Gerhardsen's political legacy is still an important force in Norwegian politics,[citation needed] especially within his own party,[5] although some of the social policies of his government have been revised. (See also Economy of Norway)

Pasttime[edit]

He inherited a hut (from his father); it was called Kristi Rolighet and it was located next to Dælivannet in Bærum.

References[edit]

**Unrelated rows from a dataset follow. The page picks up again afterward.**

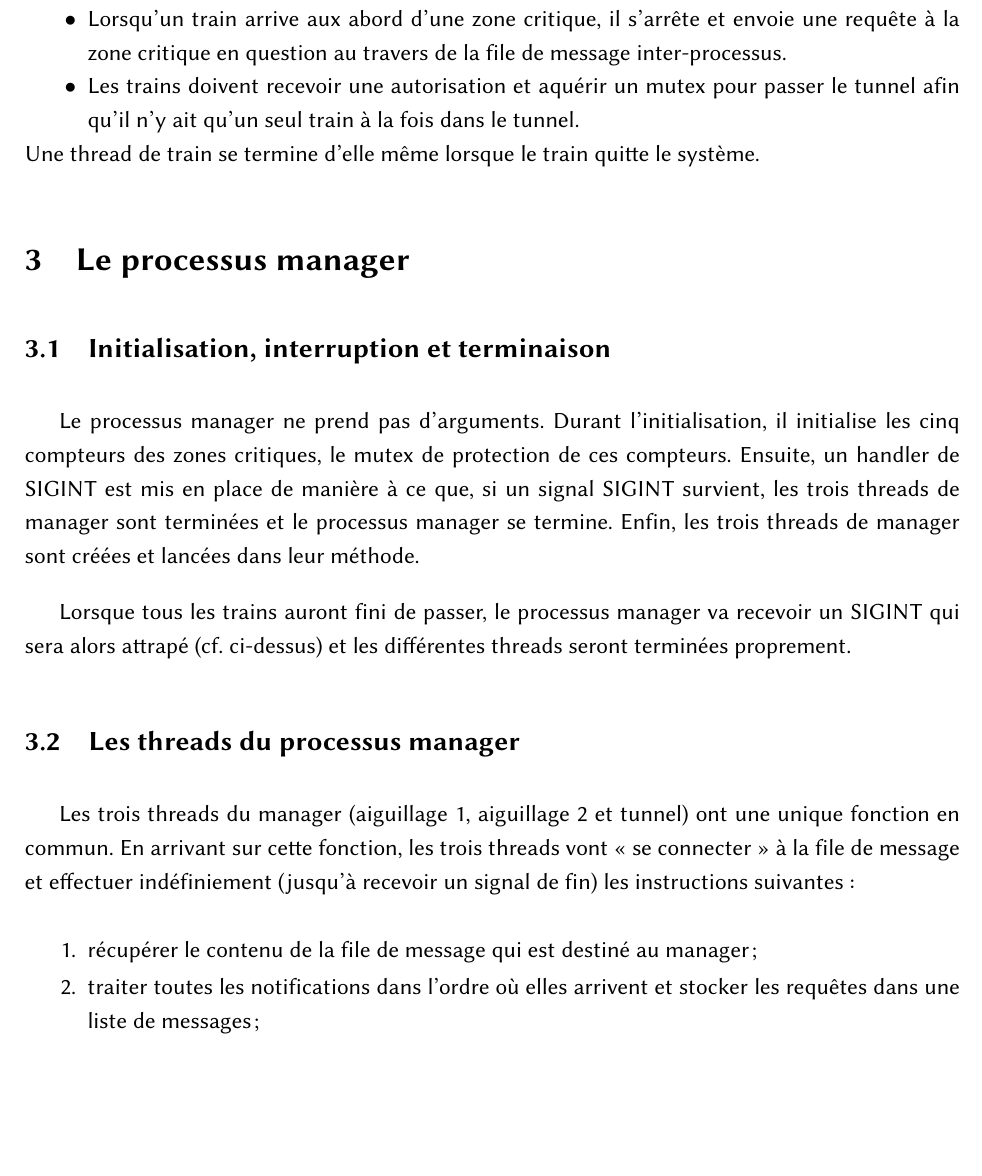
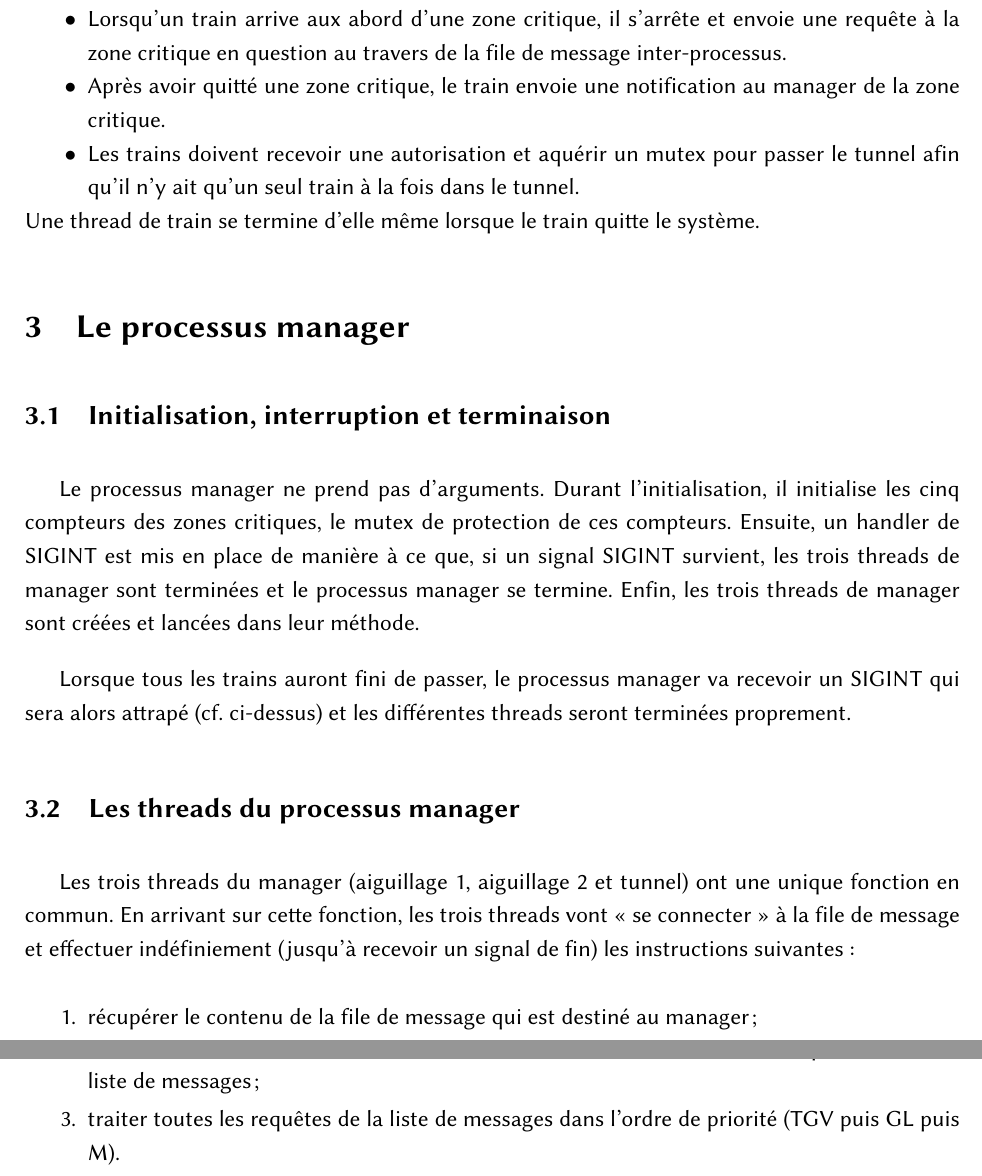
Before and after one commit to MrFouss/Tchoutchou-The-Train, a LaTeX document (report/lo41_rapport_brodat_belbachir.tex): part of page 5 of 6 before the commit and two parts of pages 5 and 6 of 6 after it, the two joined at a grey line, cut so that both start at the same text, the shorter picture padded with empty space. Compiled offline with pdfLaTeX.

Commit message:
modified few things in in report.

```diff
--- a/report/lo41_rapport_brodat_belbachir.tex
+++ b/report/lo41_rapport_brodat_belbachir.tex
@@ -72,7 +72,8 @@ Chaque thread de train a un comportement prédéfini en fonction de son type (Ma
 \begin{itemize}
 	\item Tous les trains sont considérés comme en dehors du sytème à leur démarrage. Il doivent recevoir une autorisation de la zone critique la plus proche pour entrer dans le système.
 	\item Lorsqu'un train arrive aux abord d'une zone critique, il s'arrête et envoie une requête à la zone critique en question au travers de la file de message inter-processus.
-	\item Les trains doivent recevoir une autorisation et aquérir un mutex pour passer le tunnel afin qu'il n'y ait qu'un seul train à la fois dans le tunnel.
+	\item Après avoir quitté une zone critique, le train envoie une notification au manager de la zone critique.
+	\item Les trains doivent recevoir une autorisation et aquérir un mutex pour passer le tunnel afin qu'il n'y ait qu'un seul train à la fois dans le tunnel.
 \end{itemize}
 Une thread de train se termine d'elle même lorsque le train quitte le système.
 
```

  1. ^ http://www.nrk.no/underholdning/store_norske/4347691.html
  2. ^ Maurseth, Per (1987). Gjennom kriser til makt 1920-1935. Volume three of Arbeiderbevegelsens historie i Norge (in Norwegian). Oslo: Tiden. p. 502. ISBN 82-10-02753-0. 
  3. ^ http://eavis.aftenposten.no/aftenposten/41867/20/?query=gerhardsen
  4. ^ [1]
  5. ^ Jens Stoltenberg:Vi bygger landet Speech April 22, 2010, Office of the Prime Minister, retrieved September 18, 2012
Political offices
Preceded by
Trygve Nilsen
Mayor of Oslo
1940
Succeeded by
Rolf Stranger
Preceded by
Rolf Stranger
Mayor of Oslo
1945
Succeeded by
Rolf Stranger
Preceded by
Johan Nygaardsvold1
Prime Minister of Norway
1945–1951
Succeeded by
Oscar Torp
Preceded by
Oscar Torp
Prime Minister of Norway
1955–1963
Succeeded by
John Lyng
Preceded by
John Lyng
Prime Minister of Norway
1963–1965
Succeeded by
Per Borten
Party political offices
Preceded by
Martin Tranmæl
Party secretary of the Labour Party
1923–1925
Succeeded by
Martin Tranmæl
Preceded by
Martin Tranmæl
Party secretary of the Labour Party
1936–1939
Succeeded by
Ole Øisang
Preceded by
Oscar Torp
Chairman of the Labour Party
1945–1965
Succeeded by
Trygve Bratteli